Rudy Gonzalez - 2015 - to present
This document is a living document, and may be updated, clarified, and corrected as time goes on. Special thanks for assistance and information for this history project go to:
- Debbie Jackson de Oliveira
- and others who made information available to me.
- Ernesto Carballo
- Tom Weekly
- Robert (Uncle Bob) Whalen
- Esther Brown
- Pete Langan
- Rayburn McNally
and for her encouragement and patience, Heather Blakemore, our Fox Patrol Leader Wood badge SR 859. Please feel free to comment/criticize.
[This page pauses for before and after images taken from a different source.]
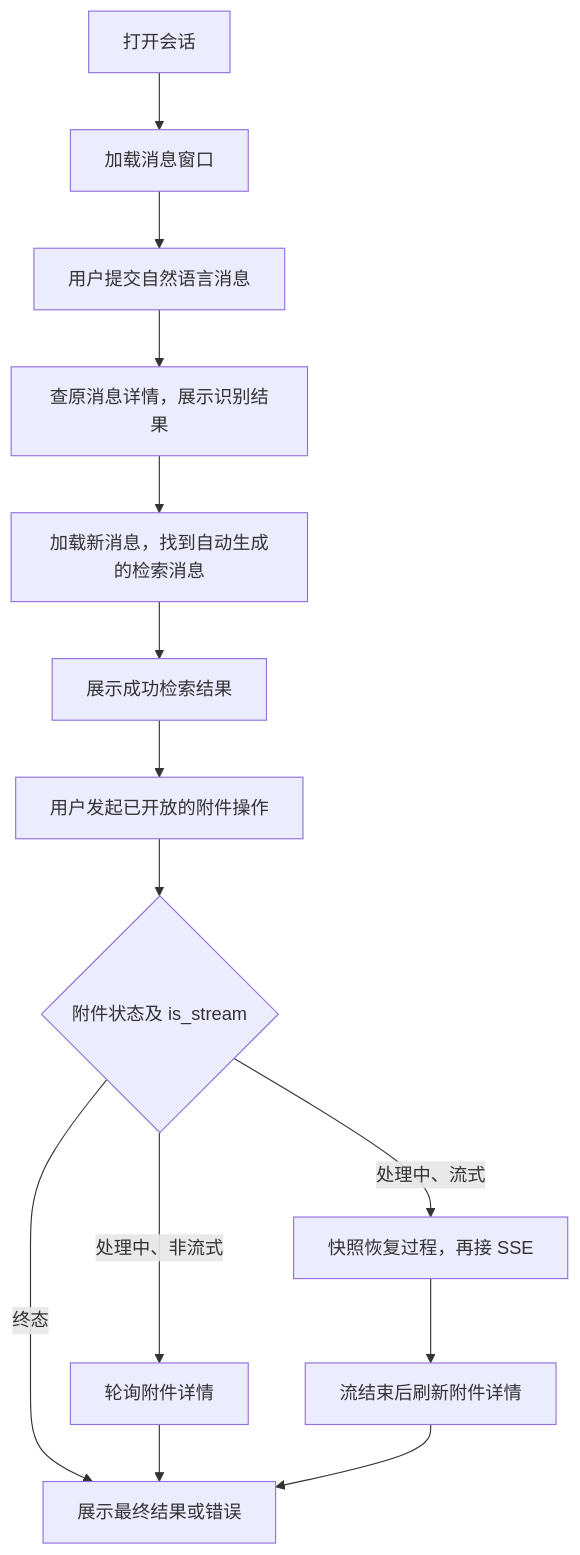
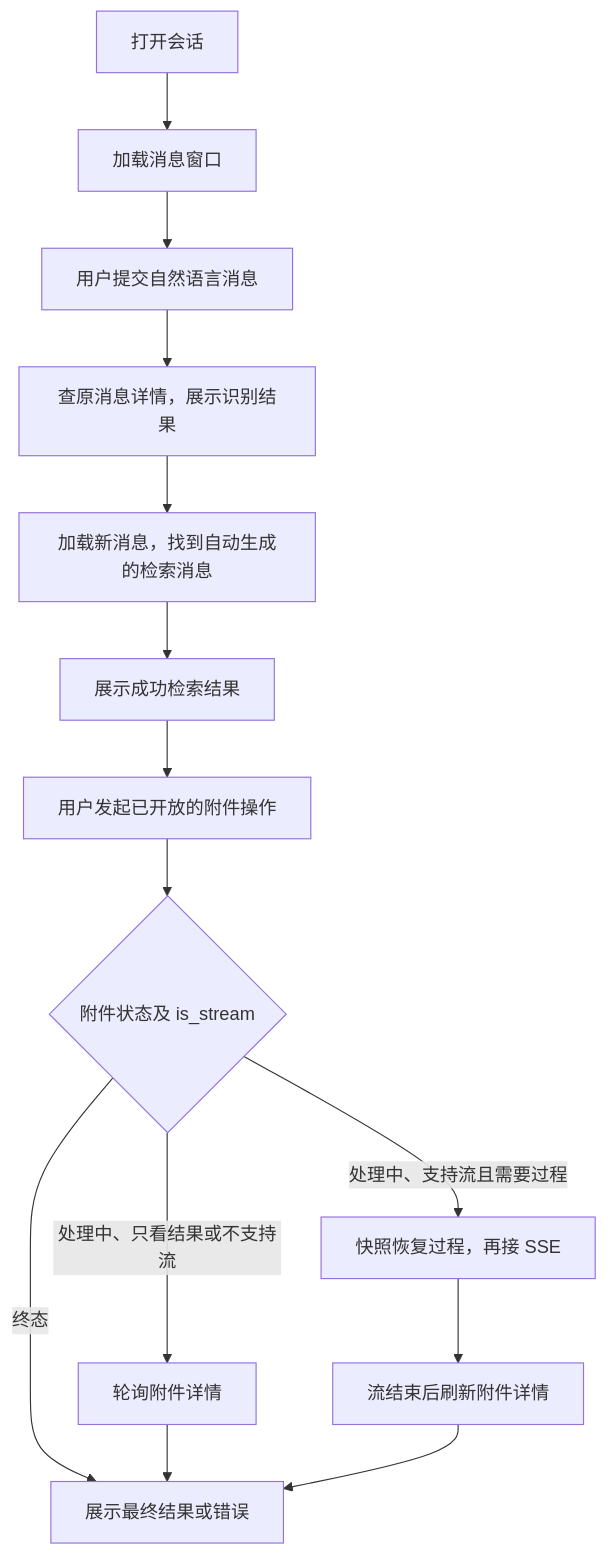
The first of 4 diagrams in src/backend/services/web/ai_assistant/docs/frontend_integration.md (TencentBlueKing/bk-audit), drawn with Mermaid before and after one commit. The commit also changed other lines of this file and 9 other files, not shown here.

````diff
--- a/src/backend/services/web/ai_assistant/docs/frontend_integration.md
+++ b/src/backend/services/web/ai_assistant/docs/frontend_integration.md
@@ -33,16 +33,16 @@
 ```mermaid
 flowchart TD
     A[打开会话] --> B[加载消息窗口]
     B --> C[用户提交自然语言消息]
     C --> D[查原消息详情，展示识别结果]
     D --> E[加载新消息，找到自动生成的检索消息]
     E --> F[展示成功检索结果]
     F --> G[用户发起已开放的附件操作]
     G --> H{附件状态及 is_stream}
     H -->|终态| I[展示最终结果或错误]
-    H -->|处理中、非流式| J[轮询附件详情]
-    H -->|处理中、流式| K[快照恢复过程，再接 SSE]
+    H -->|处理中、只看结果或不支持流| J[轮询附件详情]
+    H -->|处理中、支持流且需要过程| K[快照恢复过程，再接 SSE]
     J --> I
     K --> L[流结束后刷新附件详情]
     L --> I
 ```
````
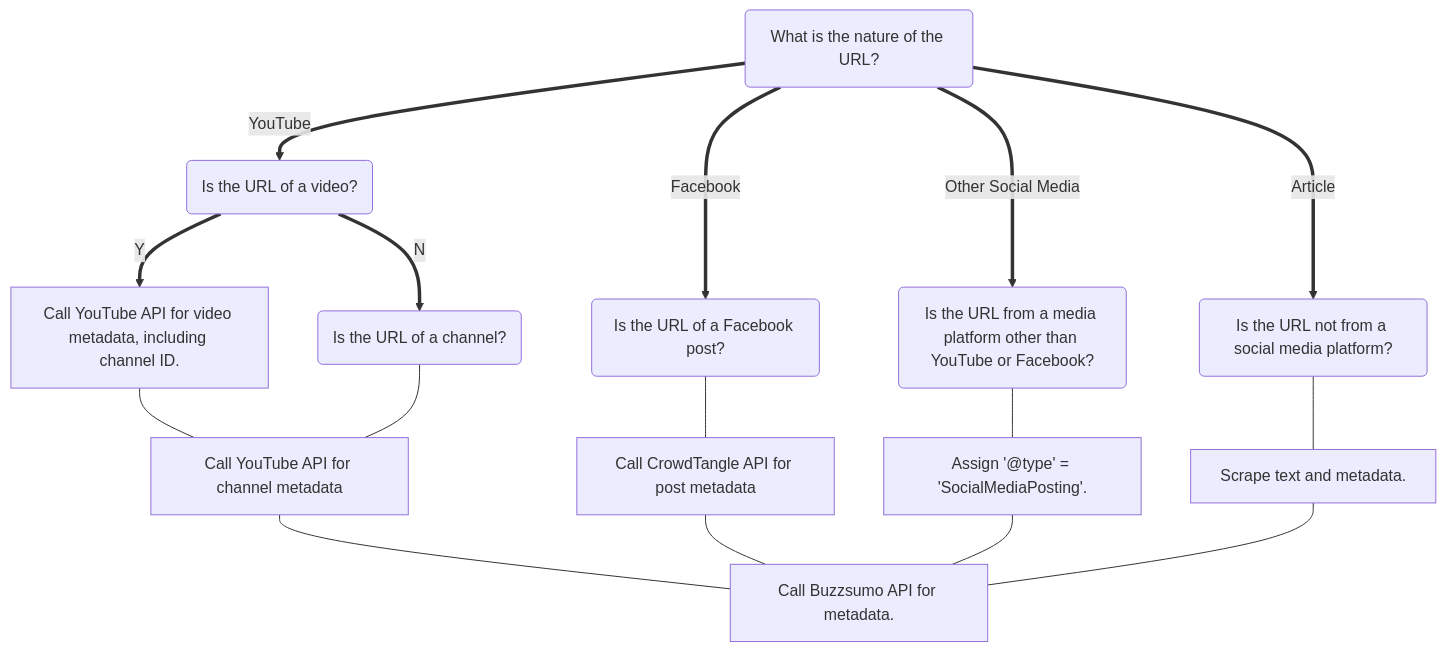
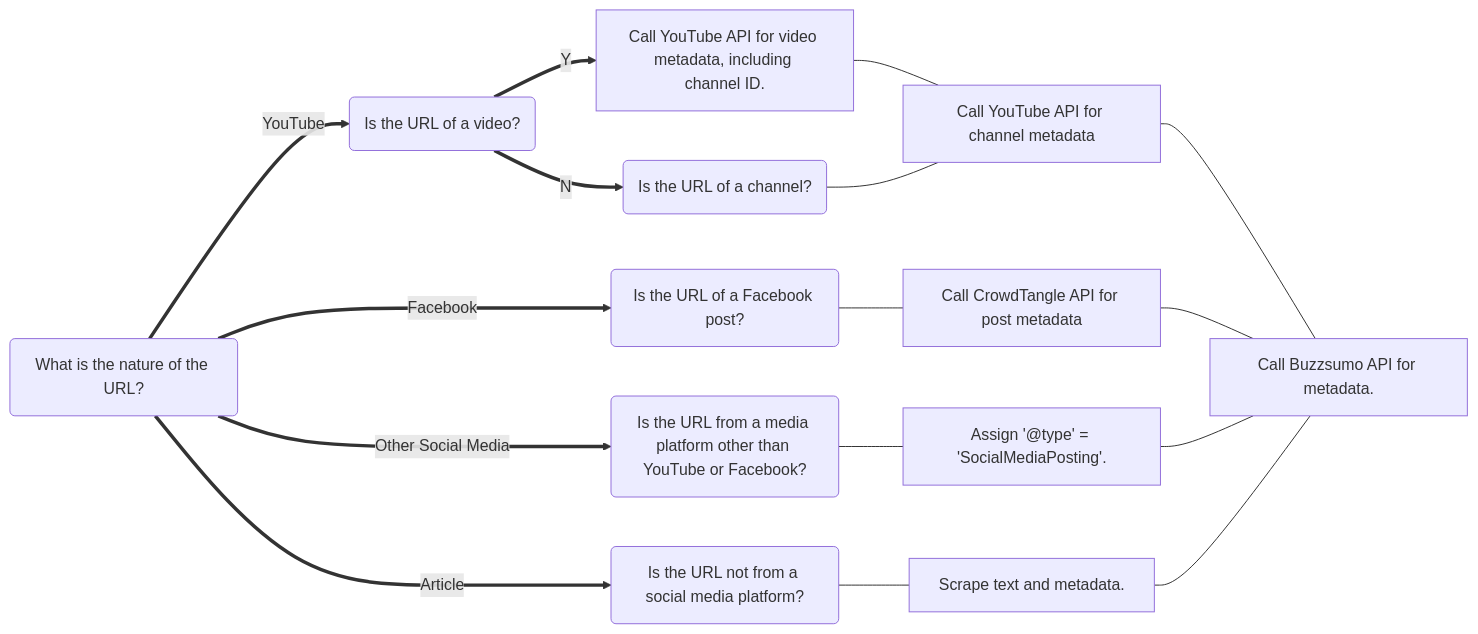
One commit to medialab/minall changed the first of 2 diagrams in README.md. Above: the diagram before and after it, drawn with Mermaid.

Commit message:
add decision tree

````diff
--- a/README.md
+++ b/README.md
@@ -13,35 +13,35 @@
 ```mermaid
-graph TD
+graph LR
 A("What is the nature of the URL?")
 B("Is the URL of a video?")
 C["Call YouTube API for video metadata, including channel ID."]
 D("Is the URL of a channel?")
 E["Call YouTube API for channel metadata"]
 
 F("Is the URL of a Facebook post?")
 G["Call CrowdTangle API for post metadata"]
 
 H("Is the URL from a media platform other than YouTube or Facebook?")
 I["Assign '@type' = 'SocialMediaPosting'."]
 
 J("Is the URL not from a social media platform?")
 K["Scrape text and metadata."]
 
 L["Call Buzzsumo API for metadata."]
 
 A==YouTube==>B
 B==Y==>C
 B==N==>D
 C---E
 D---E
 A==Facebook==>F
 F---G
 A==Other Social Media==>H
 H---I
 A==Article==>J
 J---K
 E---L
 G---L
 I---L
 K---L
 ```
````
Send your email to: firstname.lastname@example.org
SR 859 – Fox Patrol
Original file – created in 2008
latest update to this file – – 1 June 2011
Mittelstaedt, Gerard. “Camp Perry Texas History Long Version.” A History of Camp Perry of Rio Grande Council of Boy Scouts of America, 2008, www.campperrytexas.com/history/CPerryHist_il2b.htm.